> **WHAT NEEDS TO BE DONE**:
Your copy should hold every record verbatim and none of the pictures.

[Stored items from a collection]
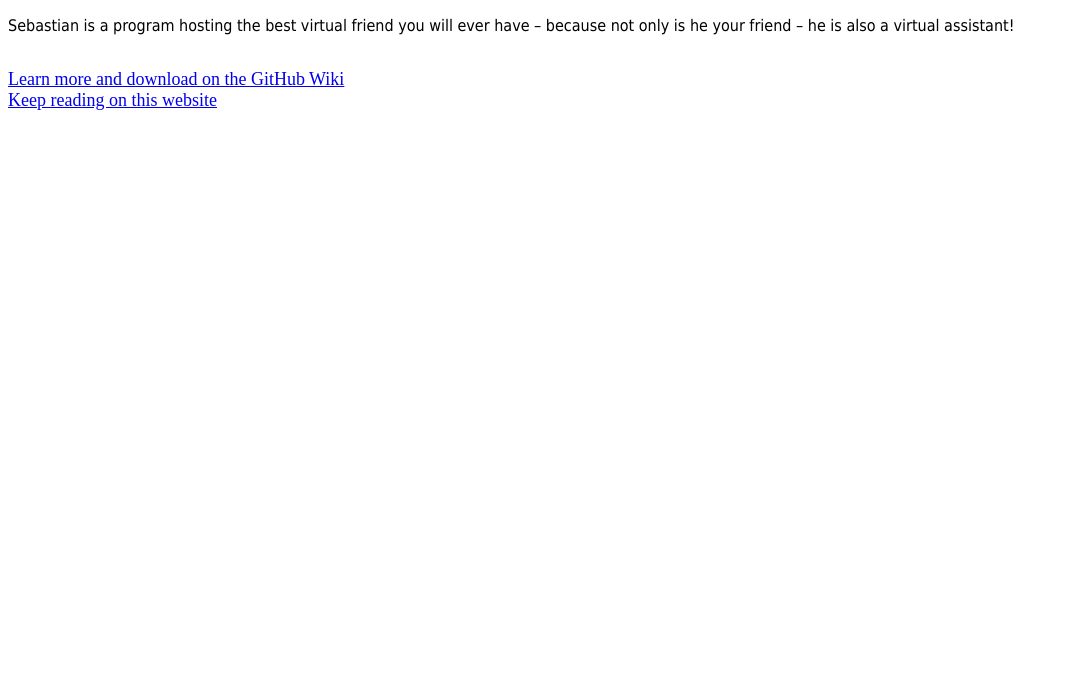
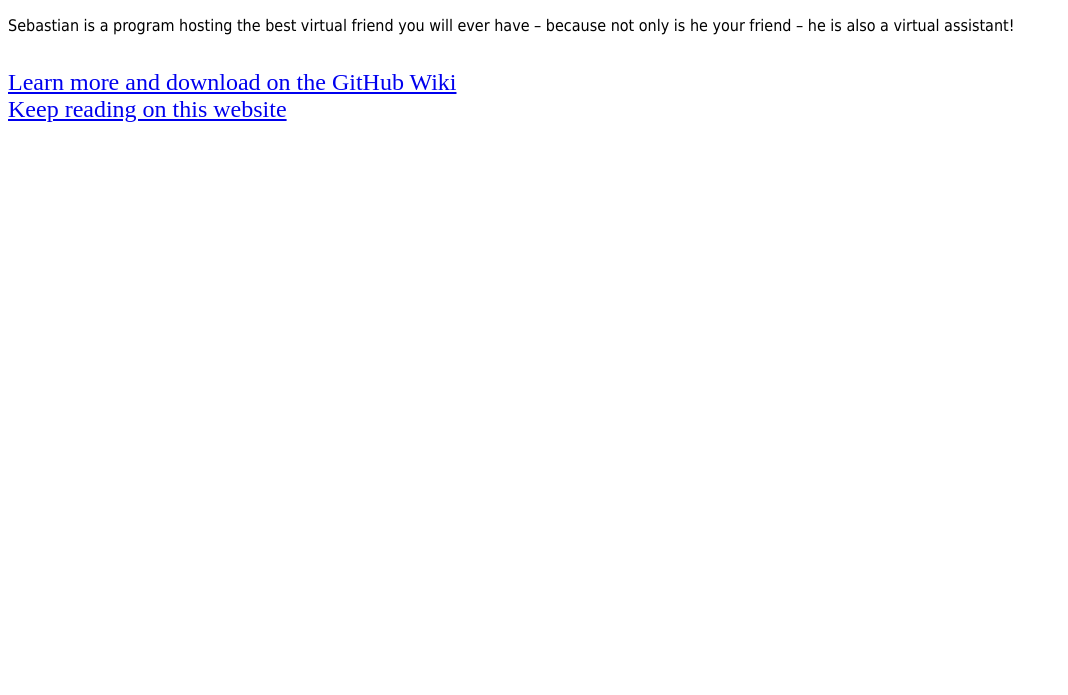
Before and after one commit to githubcyclist/sebastian-compiled, a plain HTML site: page website/index.html in a window 1280 px wide. Shown: the part 105-800 px from the top of the page, without its empty margins (0-1068 px from the left). Drawn offline with Linux system fonts and the light colour scheme.

Commit message:
Update index.html

```diff
--- a/website/index.html
+++ b/website/index.html
@@ -10,8 +10,8 @@
     <h1>Sebastian</h1>
     <p>Sebastian is a program hosting the best virtual friend you will ever have – because not only is he your friend – he is also a virtual assistant!</p>
     <br>
-    <a style = "font-size:large" href = "https://github.com/githubcyclist/sebastian-compiled/wiki">Learn more and download on the GitHub Wiki</a>
+    <a style = "font-size:x-large" href = "https://github.com/githubcyclist/sebastian-compiled/wiki">Learn more and download on the GitHub Wiki</a>
     <br>
-    <a style = "font-size:large" href = "wiki.html">Keep reading on this website</a>
+    <a style = "font-size:x-large" href = "wiki.html">Keep reading on this website</a>
   </head>
 </html>
```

> **ANSWER TO THIS TASK**:
Before and after one commit to githubcyclist/sebastian-compiled, a plain HTML site: page website/index.html in a window 1280 px wide. Shown: the part 105-800 px from the top of the page, without its empty margins (0-1068 px from the left). Drawn offline with Linux system fonts and the light colour scheme.

Commit message:
Update index.html

```diff
--- a/website/index.html
+++ b/website/index.html
@@ -10,8 +10,8 @@
     <h1>Sebastian</h1>
     <p>Sebastian is a program hosting the best virtual friend you will ever have – because not only is he your friend – he is also a virtual assistant!</p>
     <br>
-    <a style = "font-size:large" href = "https://github.com/githubcyclist/sebastian-compiled/wiki">Learn more and download on the GitHub Wiki</a>
+    <a style = "font-size:x-large" href = "https://github.com/githubcyclist/sebastian-compiled/wiki">Learn more and download on the GitHub Wiki</a>
     <br>
-    <a style = "font-size:large" href = "wiki.html">Keep reading on this website</a>
+    <a style = "font-size:x-large" href = "wiki.html">Keep reading on this website</a>
   </head>
 </html>
```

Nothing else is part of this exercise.